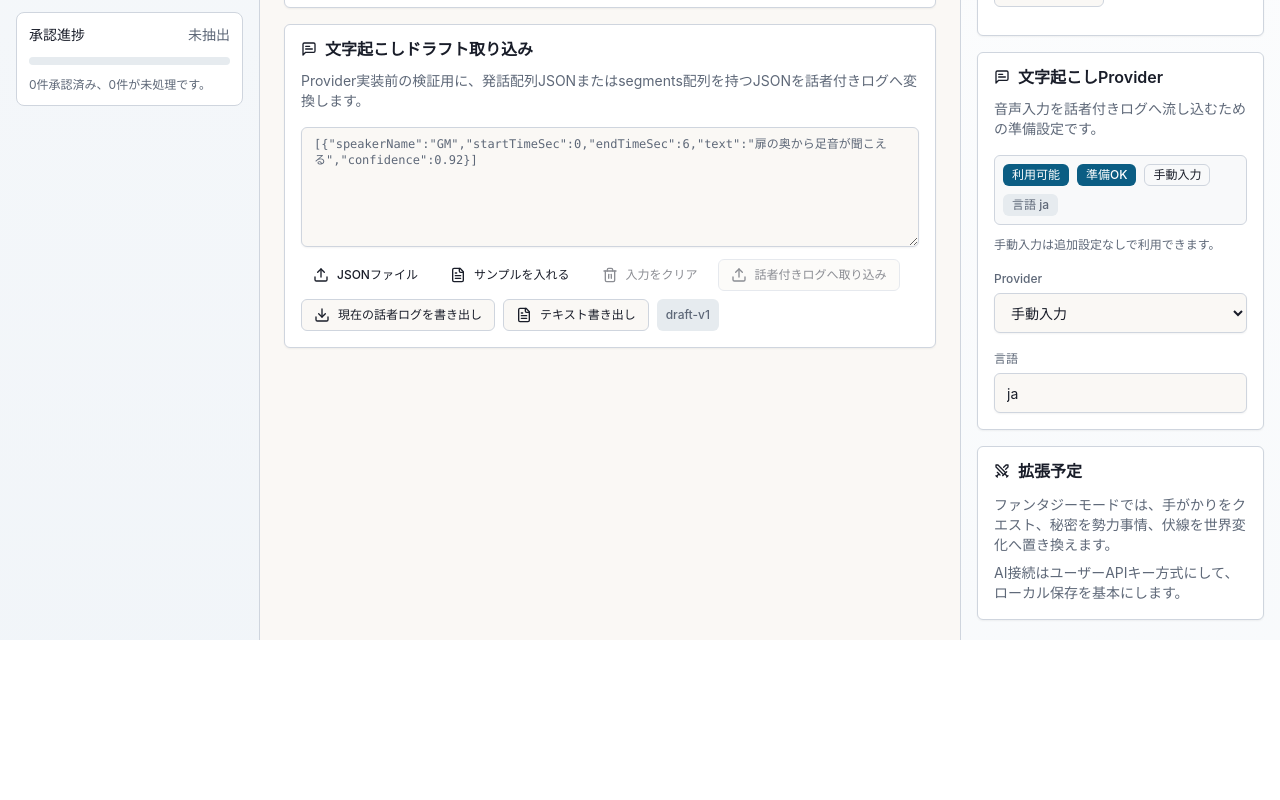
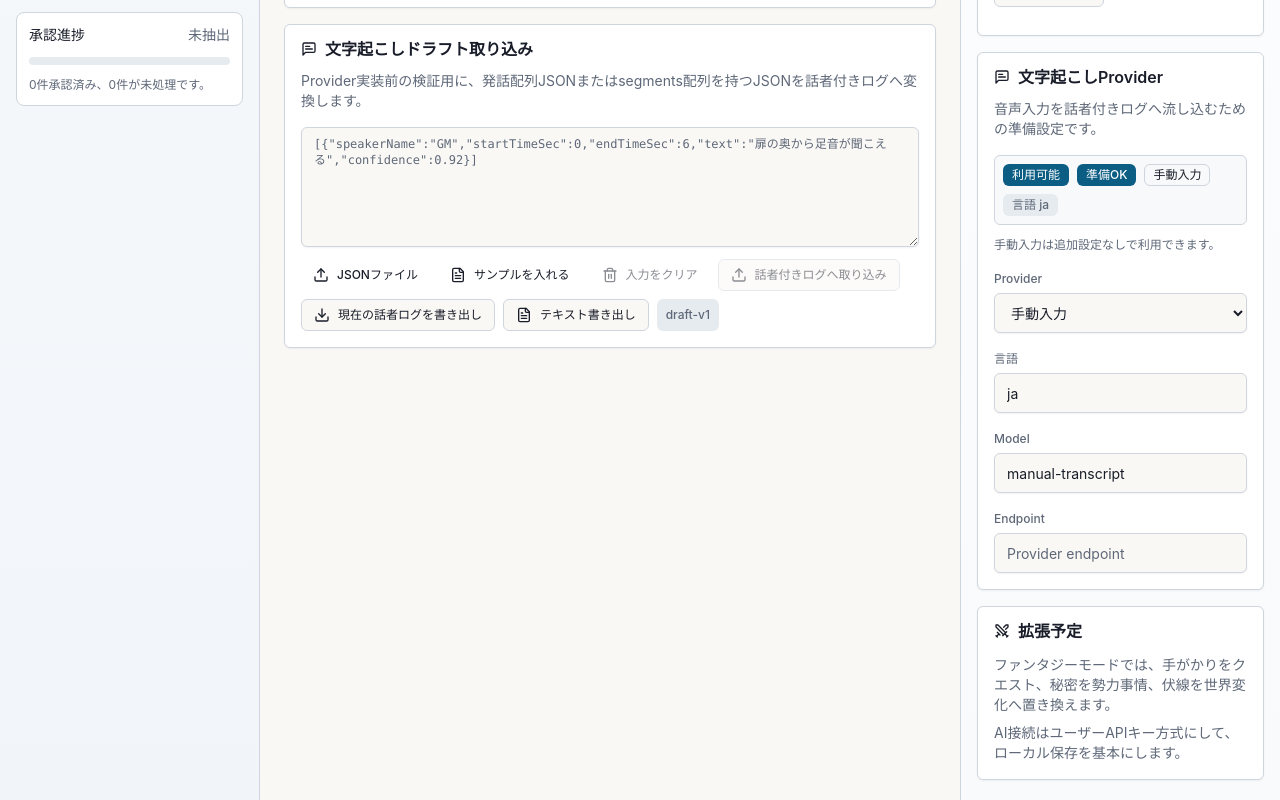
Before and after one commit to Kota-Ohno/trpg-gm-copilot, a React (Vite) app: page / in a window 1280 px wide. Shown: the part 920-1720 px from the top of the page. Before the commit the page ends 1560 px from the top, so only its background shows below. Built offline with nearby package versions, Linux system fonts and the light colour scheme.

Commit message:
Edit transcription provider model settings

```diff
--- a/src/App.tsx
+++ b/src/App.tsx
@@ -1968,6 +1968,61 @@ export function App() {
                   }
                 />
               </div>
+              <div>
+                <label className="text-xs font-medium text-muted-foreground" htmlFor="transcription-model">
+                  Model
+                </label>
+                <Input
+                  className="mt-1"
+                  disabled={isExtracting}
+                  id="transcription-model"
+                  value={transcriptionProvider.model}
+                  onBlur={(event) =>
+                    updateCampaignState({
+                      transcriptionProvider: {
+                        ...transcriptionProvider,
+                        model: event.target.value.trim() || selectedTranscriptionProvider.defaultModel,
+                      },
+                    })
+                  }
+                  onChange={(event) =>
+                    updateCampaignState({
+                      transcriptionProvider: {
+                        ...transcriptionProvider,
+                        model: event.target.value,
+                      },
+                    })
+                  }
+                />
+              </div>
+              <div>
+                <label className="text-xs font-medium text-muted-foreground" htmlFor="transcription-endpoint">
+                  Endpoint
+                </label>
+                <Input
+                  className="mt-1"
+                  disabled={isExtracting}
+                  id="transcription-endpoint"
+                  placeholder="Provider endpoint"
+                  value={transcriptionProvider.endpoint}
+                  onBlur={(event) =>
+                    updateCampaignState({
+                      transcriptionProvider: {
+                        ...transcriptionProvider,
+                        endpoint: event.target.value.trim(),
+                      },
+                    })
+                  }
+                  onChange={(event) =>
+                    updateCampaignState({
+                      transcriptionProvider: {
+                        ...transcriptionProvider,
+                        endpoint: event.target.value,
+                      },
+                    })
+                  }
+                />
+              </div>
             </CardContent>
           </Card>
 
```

+---+

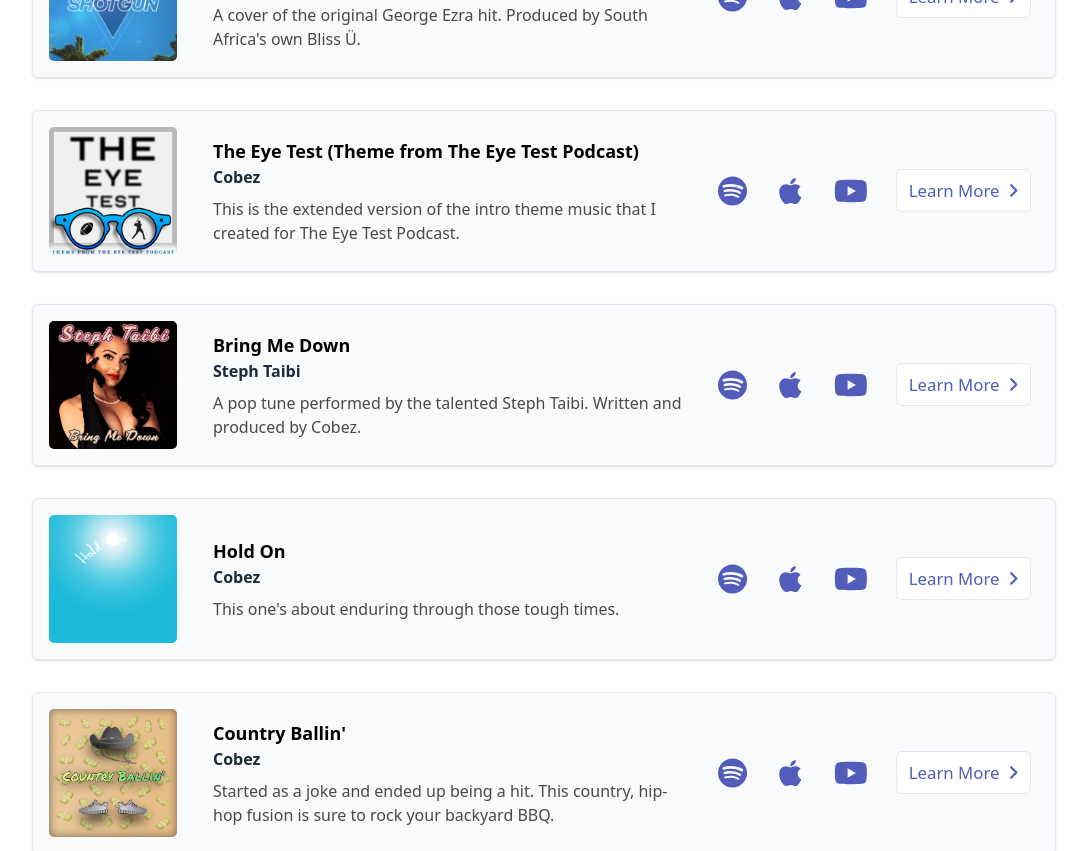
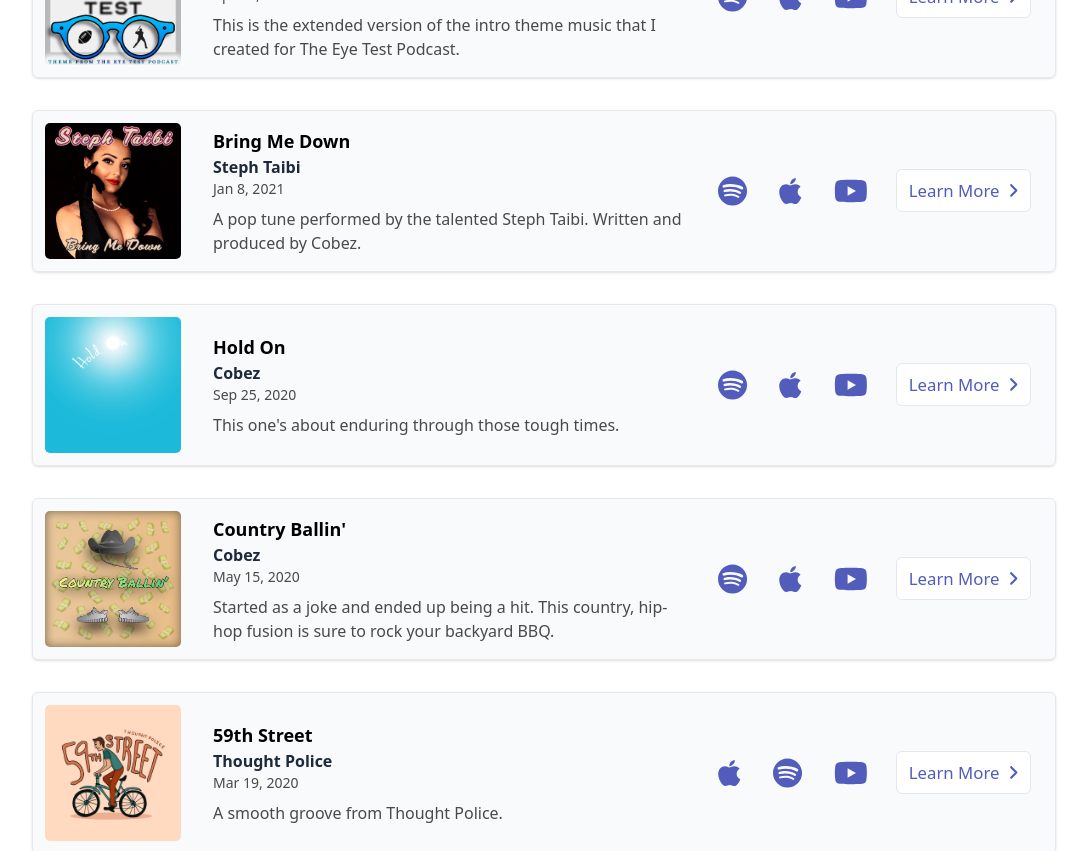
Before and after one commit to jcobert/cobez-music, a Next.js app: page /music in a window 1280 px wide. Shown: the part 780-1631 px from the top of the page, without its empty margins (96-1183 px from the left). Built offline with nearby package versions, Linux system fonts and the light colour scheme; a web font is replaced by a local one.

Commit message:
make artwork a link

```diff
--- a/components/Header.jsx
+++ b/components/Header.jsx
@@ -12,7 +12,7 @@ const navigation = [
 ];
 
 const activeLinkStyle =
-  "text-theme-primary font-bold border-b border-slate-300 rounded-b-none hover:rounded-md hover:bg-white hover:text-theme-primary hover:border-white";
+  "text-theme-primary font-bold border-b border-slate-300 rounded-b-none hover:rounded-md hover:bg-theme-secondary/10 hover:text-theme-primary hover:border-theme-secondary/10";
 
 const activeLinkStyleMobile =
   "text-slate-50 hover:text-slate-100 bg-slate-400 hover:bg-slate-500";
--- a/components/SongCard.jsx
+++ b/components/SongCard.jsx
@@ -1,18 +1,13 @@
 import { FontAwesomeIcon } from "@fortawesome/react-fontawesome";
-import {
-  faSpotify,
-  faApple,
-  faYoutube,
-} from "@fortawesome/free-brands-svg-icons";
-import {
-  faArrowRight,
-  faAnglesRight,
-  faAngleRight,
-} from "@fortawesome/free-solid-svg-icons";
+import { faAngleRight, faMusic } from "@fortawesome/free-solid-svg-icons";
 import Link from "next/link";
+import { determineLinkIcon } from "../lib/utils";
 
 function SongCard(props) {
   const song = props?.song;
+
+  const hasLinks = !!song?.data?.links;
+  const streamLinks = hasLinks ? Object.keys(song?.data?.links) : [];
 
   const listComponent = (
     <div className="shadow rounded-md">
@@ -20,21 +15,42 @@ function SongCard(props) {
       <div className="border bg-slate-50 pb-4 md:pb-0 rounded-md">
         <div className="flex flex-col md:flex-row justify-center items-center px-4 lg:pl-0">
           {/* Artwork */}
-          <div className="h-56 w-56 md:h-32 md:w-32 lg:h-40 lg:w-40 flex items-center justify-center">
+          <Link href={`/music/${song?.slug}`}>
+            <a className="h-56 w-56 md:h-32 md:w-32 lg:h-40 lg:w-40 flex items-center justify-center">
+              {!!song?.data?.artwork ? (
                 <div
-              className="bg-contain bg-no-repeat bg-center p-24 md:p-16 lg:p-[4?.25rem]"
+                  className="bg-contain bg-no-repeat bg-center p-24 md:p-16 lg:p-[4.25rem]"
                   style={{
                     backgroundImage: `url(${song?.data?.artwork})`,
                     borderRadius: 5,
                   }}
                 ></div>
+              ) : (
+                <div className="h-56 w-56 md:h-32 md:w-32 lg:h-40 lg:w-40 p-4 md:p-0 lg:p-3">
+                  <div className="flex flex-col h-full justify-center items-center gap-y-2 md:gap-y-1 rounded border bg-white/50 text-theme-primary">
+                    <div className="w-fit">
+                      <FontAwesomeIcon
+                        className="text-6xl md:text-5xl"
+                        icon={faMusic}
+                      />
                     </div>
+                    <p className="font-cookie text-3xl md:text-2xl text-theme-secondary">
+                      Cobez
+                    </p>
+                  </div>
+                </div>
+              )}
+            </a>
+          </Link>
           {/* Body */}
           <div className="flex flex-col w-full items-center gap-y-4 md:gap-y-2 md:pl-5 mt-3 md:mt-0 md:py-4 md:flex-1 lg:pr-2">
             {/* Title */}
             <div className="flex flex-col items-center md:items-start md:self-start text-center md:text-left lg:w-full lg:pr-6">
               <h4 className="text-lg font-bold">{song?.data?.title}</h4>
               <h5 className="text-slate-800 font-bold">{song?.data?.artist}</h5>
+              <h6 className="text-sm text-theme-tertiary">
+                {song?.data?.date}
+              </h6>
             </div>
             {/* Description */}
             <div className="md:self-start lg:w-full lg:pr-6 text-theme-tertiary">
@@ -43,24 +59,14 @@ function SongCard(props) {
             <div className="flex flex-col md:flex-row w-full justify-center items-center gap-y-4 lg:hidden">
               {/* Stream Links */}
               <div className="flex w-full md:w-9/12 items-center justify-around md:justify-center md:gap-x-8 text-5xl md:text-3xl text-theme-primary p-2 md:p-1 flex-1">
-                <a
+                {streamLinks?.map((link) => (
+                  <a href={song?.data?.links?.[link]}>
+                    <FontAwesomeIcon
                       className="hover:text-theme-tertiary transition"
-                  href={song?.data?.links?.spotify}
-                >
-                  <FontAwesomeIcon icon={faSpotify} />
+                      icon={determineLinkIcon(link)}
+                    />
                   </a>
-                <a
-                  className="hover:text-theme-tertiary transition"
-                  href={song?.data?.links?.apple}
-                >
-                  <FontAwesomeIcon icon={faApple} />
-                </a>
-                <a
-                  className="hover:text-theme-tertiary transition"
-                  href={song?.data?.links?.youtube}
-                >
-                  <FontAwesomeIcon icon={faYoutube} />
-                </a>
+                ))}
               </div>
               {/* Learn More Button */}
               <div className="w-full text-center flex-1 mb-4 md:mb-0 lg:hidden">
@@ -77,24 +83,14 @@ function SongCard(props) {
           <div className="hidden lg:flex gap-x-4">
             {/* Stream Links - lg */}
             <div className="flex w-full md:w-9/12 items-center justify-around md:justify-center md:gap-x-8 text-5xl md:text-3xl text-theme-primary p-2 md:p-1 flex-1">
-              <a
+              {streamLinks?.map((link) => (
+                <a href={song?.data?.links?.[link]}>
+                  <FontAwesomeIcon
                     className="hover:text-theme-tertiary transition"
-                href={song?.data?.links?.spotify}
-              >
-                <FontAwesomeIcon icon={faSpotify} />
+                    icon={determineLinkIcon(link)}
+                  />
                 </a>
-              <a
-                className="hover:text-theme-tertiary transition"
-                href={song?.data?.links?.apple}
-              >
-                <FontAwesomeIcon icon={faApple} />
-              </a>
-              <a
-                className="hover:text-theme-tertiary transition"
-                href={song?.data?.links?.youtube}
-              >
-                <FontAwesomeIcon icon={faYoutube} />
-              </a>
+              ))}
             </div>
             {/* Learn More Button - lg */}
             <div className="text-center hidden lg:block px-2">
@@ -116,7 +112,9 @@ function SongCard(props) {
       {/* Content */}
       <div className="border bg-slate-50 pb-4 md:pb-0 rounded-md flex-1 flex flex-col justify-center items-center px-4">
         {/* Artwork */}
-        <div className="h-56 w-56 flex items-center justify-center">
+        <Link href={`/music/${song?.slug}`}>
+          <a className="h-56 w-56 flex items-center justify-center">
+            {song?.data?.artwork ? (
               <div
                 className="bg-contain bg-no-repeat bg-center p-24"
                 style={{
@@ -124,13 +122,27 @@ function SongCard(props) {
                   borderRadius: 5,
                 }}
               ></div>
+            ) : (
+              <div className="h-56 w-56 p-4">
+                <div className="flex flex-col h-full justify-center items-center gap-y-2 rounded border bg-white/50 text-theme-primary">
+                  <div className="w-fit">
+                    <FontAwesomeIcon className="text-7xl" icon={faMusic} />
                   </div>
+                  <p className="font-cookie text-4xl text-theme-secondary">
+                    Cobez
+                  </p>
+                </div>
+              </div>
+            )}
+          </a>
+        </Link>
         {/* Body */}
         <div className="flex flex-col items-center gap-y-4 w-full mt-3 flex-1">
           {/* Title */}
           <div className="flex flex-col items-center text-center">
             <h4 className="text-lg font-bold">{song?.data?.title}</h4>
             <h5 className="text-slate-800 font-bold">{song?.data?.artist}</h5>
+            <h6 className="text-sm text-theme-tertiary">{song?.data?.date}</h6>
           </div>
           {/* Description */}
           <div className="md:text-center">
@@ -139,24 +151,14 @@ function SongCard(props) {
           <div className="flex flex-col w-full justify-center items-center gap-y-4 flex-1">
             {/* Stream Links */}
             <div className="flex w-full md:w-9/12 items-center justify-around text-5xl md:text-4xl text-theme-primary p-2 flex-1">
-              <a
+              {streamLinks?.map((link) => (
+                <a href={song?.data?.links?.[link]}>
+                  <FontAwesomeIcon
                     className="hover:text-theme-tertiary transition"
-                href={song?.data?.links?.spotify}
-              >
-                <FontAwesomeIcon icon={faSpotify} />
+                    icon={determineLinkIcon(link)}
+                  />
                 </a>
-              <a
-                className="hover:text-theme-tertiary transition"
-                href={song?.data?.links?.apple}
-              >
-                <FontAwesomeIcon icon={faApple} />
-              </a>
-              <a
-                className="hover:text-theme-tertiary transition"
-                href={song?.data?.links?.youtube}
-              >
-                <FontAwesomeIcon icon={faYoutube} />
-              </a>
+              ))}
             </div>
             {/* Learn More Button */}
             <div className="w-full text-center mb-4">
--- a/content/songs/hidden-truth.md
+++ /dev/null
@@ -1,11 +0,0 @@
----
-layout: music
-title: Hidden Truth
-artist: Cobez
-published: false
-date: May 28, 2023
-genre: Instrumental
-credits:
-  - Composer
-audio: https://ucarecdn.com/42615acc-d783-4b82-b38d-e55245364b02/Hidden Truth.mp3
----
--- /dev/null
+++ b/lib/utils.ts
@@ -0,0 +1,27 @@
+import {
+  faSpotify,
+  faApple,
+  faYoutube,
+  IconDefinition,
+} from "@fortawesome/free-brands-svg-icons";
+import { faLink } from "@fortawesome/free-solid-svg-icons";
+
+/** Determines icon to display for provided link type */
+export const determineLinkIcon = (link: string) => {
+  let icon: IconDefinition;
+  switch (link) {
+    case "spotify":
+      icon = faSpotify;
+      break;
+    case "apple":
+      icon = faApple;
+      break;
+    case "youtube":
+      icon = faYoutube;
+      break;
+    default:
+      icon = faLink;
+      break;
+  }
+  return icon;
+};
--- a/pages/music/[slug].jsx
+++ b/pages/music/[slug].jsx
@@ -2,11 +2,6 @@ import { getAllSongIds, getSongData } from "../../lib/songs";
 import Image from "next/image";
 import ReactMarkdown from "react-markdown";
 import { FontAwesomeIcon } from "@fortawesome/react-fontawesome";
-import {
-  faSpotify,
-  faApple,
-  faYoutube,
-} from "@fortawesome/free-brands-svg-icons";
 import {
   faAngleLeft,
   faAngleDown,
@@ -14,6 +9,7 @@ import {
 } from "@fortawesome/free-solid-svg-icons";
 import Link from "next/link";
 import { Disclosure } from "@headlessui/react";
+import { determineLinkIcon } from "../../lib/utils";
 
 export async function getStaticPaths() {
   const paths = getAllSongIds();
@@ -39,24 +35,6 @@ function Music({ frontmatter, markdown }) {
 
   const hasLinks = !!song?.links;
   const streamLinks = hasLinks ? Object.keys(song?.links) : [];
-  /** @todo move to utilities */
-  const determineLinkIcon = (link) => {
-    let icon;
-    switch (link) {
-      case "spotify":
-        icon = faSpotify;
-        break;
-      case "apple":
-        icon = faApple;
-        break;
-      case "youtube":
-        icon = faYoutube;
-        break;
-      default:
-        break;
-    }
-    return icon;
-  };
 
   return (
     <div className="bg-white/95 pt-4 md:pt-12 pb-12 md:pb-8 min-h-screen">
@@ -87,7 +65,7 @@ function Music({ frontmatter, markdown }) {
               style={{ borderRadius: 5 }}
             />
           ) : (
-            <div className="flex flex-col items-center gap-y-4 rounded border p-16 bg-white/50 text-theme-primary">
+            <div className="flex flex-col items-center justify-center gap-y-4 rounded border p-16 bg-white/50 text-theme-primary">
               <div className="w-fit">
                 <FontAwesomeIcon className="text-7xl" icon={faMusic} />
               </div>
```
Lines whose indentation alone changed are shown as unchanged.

+---+

**Exercise directions**
Identify all lines in the records above with the word "streamLinks".

**Expected answer**
+  const streamLinks = hasLinks ? Object.keys(song?.data?.links) : [];
+                {streamLinks?.map((link) => (
+              {streamLinks?.map((link) => (
+              {streamLinks?.map((link) => (
   const streamLinks = hasLinks ? Object.keys(song?.links) : [];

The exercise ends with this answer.